Update: On June 14th, 2008, KSL reported that Danny Gallegos pleaded guilty to escape and has been sentenced to up to five years in prison, to run consecutive to his current sentence.
Two Salt Lake area families can breathe and sleep much easier tonight, as the two escaped convicts who so brutally affected their lives were recaptured on Saturday September 29th, 2007 after a week-long manhunt. Stories published in the Salt Lake Tribune, the Deseret Morning News, and KSL Channel 5.
Danny Martin Gallegos, 49, and Juan Carlos Diaz-Arevalo, 27, were recaptured near Green River, Wyoming after a police chase which ended in gunfire. Gallegos was wounded in the stomach and taken to a local hospital in preparation for medical evacuation to Salt Lake, while Diaz-Arevalo was booked into the Sweetwater County Jail.
The two had broken into a Daggett County home shortly after 7:30 P.M. earlier Saturday evening. They tied up the occupant - a 79-year old former Salt Lake City police officer, with ropes and duct tape, threatened him with a knife, and stole the keys to his Ford Explorer. They also obtained weapons - including a rifle - from the man's vehicle. The resident freed himself and flagged down a passer-by to call police. A Sweetwater County sheriff's deputy spotted the car and a chase ensued, Blust said. Officers used spike strips to blow out tires.

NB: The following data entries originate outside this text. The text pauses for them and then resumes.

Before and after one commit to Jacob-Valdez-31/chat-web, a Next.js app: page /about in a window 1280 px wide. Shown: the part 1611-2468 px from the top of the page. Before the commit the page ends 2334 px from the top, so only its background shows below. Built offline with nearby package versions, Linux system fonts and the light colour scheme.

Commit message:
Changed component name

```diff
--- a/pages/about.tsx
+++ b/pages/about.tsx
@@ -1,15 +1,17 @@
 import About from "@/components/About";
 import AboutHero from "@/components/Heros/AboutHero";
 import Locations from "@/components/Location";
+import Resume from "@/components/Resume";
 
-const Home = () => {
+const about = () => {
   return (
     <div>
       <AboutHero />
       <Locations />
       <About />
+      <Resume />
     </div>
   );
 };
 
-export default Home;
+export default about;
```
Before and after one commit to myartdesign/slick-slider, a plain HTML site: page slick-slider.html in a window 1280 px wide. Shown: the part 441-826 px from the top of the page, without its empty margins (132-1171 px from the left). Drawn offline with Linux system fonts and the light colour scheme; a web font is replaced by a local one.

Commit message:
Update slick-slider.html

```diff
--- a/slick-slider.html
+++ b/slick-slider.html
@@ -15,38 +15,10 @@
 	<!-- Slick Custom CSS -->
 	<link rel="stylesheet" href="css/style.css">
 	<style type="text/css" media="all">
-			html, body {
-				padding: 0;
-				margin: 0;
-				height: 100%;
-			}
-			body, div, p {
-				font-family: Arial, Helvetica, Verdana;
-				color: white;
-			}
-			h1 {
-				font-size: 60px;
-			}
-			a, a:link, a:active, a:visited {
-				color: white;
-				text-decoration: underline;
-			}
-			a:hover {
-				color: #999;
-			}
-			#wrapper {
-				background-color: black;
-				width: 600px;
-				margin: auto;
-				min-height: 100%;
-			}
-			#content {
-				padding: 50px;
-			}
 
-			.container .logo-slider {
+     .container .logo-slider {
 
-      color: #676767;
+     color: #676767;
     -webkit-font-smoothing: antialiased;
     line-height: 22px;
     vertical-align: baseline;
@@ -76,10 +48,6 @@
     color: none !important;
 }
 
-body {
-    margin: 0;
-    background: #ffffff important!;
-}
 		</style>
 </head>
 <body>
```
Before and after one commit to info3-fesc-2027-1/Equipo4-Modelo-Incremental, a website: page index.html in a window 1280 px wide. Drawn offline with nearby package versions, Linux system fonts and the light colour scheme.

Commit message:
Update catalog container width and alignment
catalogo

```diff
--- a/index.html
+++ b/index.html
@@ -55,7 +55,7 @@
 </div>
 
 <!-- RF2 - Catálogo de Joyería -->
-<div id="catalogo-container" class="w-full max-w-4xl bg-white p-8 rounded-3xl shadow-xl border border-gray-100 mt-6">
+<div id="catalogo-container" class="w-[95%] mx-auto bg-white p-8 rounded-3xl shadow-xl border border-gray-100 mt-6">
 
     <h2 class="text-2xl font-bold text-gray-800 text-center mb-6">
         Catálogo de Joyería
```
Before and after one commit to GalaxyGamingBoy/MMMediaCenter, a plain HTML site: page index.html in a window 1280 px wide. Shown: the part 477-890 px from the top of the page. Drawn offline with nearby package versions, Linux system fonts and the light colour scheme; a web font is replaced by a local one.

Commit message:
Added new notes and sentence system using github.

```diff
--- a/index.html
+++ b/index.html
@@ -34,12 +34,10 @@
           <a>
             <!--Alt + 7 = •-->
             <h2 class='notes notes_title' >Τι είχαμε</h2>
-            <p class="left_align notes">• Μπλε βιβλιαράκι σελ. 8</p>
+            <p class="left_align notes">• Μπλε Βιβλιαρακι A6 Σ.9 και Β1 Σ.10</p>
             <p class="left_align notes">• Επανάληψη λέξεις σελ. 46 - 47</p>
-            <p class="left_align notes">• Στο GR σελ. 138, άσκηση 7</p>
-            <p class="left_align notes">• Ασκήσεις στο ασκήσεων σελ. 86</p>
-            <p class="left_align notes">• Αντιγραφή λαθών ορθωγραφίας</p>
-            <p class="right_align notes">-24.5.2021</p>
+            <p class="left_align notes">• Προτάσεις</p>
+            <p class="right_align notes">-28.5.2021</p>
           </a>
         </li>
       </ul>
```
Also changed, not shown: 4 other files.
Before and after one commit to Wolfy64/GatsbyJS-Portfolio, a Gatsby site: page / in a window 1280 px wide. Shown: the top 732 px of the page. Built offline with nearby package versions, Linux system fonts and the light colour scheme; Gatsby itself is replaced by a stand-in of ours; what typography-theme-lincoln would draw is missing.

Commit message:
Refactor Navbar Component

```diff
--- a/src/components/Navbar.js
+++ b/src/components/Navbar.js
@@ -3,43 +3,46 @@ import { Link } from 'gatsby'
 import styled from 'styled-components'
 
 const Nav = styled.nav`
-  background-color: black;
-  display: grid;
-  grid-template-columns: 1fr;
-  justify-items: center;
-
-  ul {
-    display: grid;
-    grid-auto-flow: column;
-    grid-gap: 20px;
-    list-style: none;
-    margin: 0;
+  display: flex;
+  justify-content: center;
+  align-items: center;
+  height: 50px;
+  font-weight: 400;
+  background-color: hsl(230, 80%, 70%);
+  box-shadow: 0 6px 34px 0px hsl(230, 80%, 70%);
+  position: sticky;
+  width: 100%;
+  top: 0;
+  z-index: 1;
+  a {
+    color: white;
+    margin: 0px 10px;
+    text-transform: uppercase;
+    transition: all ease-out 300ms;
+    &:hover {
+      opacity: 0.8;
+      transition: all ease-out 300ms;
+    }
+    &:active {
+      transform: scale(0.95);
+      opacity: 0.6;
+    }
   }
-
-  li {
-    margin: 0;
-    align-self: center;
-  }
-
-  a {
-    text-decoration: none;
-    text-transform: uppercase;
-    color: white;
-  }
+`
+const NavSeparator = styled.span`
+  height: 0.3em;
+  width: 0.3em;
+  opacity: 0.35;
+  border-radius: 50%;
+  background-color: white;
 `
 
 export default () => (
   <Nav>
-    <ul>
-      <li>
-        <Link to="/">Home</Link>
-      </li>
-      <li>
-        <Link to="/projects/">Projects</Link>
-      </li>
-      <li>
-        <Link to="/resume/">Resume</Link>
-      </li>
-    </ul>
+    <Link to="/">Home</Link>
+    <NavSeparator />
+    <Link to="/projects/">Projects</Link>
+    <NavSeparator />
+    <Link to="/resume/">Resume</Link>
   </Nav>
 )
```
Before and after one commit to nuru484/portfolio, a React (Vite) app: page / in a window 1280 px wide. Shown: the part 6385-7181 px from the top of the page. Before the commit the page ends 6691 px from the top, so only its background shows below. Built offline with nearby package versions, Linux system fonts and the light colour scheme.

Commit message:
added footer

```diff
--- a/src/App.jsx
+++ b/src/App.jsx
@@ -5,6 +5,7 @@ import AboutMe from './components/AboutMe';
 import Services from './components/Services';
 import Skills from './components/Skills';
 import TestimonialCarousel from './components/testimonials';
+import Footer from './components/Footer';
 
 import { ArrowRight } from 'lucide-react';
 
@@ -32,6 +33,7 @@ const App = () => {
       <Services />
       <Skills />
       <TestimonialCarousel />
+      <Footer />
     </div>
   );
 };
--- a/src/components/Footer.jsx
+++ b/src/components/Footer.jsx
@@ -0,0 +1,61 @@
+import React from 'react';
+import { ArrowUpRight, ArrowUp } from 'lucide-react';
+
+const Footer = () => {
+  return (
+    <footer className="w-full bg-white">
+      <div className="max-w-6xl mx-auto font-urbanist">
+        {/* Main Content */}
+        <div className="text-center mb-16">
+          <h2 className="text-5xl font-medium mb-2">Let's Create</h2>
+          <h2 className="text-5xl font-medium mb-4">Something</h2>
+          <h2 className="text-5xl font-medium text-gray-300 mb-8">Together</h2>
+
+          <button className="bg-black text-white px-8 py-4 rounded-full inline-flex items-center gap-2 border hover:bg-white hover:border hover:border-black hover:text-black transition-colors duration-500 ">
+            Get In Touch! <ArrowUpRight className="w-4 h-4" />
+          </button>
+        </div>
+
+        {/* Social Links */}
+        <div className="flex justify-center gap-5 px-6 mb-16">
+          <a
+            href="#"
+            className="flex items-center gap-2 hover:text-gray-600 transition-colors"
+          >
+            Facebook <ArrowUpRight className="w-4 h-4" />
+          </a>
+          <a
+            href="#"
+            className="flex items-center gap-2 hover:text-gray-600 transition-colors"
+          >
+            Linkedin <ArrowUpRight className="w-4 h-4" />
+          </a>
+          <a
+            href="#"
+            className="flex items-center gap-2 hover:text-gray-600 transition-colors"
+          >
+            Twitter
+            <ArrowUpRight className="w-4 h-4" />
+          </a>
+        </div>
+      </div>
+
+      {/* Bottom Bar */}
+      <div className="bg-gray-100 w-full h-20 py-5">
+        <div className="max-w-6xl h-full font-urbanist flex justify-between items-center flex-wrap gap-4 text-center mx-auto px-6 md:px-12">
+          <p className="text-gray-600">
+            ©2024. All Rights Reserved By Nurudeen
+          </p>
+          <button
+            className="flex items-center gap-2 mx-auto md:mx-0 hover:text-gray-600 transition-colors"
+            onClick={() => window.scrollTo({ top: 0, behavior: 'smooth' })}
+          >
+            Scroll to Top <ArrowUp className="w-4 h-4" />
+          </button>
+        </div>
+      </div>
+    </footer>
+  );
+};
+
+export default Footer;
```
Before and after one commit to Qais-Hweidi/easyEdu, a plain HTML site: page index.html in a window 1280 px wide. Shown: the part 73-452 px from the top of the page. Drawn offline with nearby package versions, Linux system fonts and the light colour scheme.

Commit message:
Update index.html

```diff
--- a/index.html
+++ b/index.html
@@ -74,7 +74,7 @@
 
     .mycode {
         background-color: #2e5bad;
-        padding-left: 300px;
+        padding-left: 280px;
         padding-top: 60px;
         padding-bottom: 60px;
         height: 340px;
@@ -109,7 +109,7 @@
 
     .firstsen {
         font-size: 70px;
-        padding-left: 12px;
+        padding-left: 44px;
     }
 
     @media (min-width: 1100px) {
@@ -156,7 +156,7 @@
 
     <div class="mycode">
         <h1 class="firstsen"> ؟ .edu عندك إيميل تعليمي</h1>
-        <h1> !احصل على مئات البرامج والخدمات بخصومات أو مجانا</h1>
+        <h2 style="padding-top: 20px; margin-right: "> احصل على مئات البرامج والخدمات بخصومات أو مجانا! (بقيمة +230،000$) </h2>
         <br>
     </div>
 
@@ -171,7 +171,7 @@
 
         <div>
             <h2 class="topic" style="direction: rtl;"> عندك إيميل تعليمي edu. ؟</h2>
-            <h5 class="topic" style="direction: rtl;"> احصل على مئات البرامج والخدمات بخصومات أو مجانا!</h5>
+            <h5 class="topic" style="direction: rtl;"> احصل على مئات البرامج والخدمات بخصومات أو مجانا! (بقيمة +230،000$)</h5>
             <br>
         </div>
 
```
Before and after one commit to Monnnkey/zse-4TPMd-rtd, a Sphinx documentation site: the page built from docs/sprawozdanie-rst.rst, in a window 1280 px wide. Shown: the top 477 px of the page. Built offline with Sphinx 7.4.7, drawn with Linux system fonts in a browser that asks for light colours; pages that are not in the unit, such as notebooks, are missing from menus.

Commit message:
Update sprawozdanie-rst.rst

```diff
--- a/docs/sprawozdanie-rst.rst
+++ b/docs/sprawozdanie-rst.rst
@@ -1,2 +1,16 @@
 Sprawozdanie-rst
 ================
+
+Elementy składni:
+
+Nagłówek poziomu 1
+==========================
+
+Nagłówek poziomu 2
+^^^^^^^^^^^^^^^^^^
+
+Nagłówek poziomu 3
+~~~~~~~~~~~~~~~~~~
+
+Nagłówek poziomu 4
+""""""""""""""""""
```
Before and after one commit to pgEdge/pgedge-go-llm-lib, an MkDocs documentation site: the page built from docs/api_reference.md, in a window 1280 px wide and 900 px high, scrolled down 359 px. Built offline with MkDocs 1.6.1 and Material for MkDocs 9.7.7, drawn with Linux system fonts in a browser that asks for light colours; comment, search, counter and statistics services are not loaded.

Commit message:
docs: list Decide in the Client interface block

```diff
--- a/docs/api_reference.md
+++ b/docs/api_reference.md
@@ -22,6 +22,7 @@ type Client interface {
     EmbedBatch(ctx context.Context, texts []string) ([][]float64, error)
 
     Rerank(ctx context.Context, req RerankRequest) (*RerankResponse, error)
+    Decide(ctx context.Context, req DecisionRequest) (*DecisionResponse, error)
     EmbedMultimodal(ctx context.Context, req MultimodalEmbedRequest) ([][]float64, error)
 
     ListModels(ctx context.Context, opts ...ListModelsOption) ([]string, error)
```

The saga originally began on Sunday September 23rd, when the two convicts, who, despite being state prisoners, were being housed at the Daggett County Jail on a contract basis because of overcrowding at state facilities, apparently climbed over a fence adjacent to the jail's recreational area sometime around 2:30 P.M. or later. Their absence was not discovered until the 8:00 P.M. headcount. Because Diaz-Arevalo is an illegal alien from Mexico, there was some concern that the two would head south, but apparently the public hue and cry caused them to hunker down in Daggett County until they got desperate enough to make their break. Subsequent interviews with other jail inmates indicate the two had been planning their escape for weeks.
And what about the two families involved? The Snydergaard family hasn't been heard from. They went into hiding after the escape because Gallegos had previously threatened to kill Jerry Snydergaard for helping put him away. Danny Gallegos murdered Jerry Snydergaard's daughter, Tammy, in 1990.
However, Robert and Tessie Seneca, the parents of Lindsey Rae Fawson, who was murdered by Juan Diaz-Arevalo in a domestic dispute in 2005, were ecstatic over the escapees recapture. The Senecas have custody of Fawson's two sons, currently ages 5 and 7, and Diaz-Arevalo also threatened this family prior to his sentencing. After the escape, the Seneca's moved the boys to another location while Sandy police guarded the family's home.
The escape has triggered a week-long bout of debate and soul-searching within the Utah Department of Corrections. The practice of farming out state prison inmates was triggered by overcrowding in state facilities. The Utah state prison system is overpopulated by more than 1,500 inmates, so the state pays county facilities to siphon off the excess after a screening process. Jack Ford, the spokesman for the Utah Department of Corrections, previously stated that all inmates are carefully reviewed before they are transferred to county jails, and that the counties could pick and choose the inmates they'll take. Ford further explained that the state couldn't send them management problems, medical problems, or the mentally ill.
However, On Tuesday September 25th, Jack Ford said executive staff decided to re-examine operations in county jails and to possibly remove inmates serving lengthy prison terms. "We're going to review the counties — their security systems and their policies and the way they operate — in all jails," Ford said at the time. This theme was also stressed by Governor Jon Huntsman Jr., who has been a strong proponent of constructing a replacement for the Utah State Prison in Draper, during his weekly press conference. The murder of corrections officer Stephen Anderson by Curtis Allgier during a transport earlier this year undoubtedly still sticks in the governor's craw as well.
A column by Paul Rolly in the Salt Lake Tribune airs some other problems in the Utah State Department of Corrections. State prisons have been hurt by high turnover because of comparatively lower pay. The starting wage for a CO at Draper is about $1.50 per hour less than that for a CO at the Salt Lake County Jail. Lack of funding prevented a second CO from accompanying Stephen Anderson when transporting Curtis Allgier.
Before Utah starts spending money on effete luxuries like school vouchers, perhaps it should spend more money on necessities like PUBLIC SAFETY. They may need to use push-polls to convince people to swallow vouchers, but no push-poll is needed to convince people of the importance of public safety. Both the Snydergaard and Seneca families will be glad to convince you.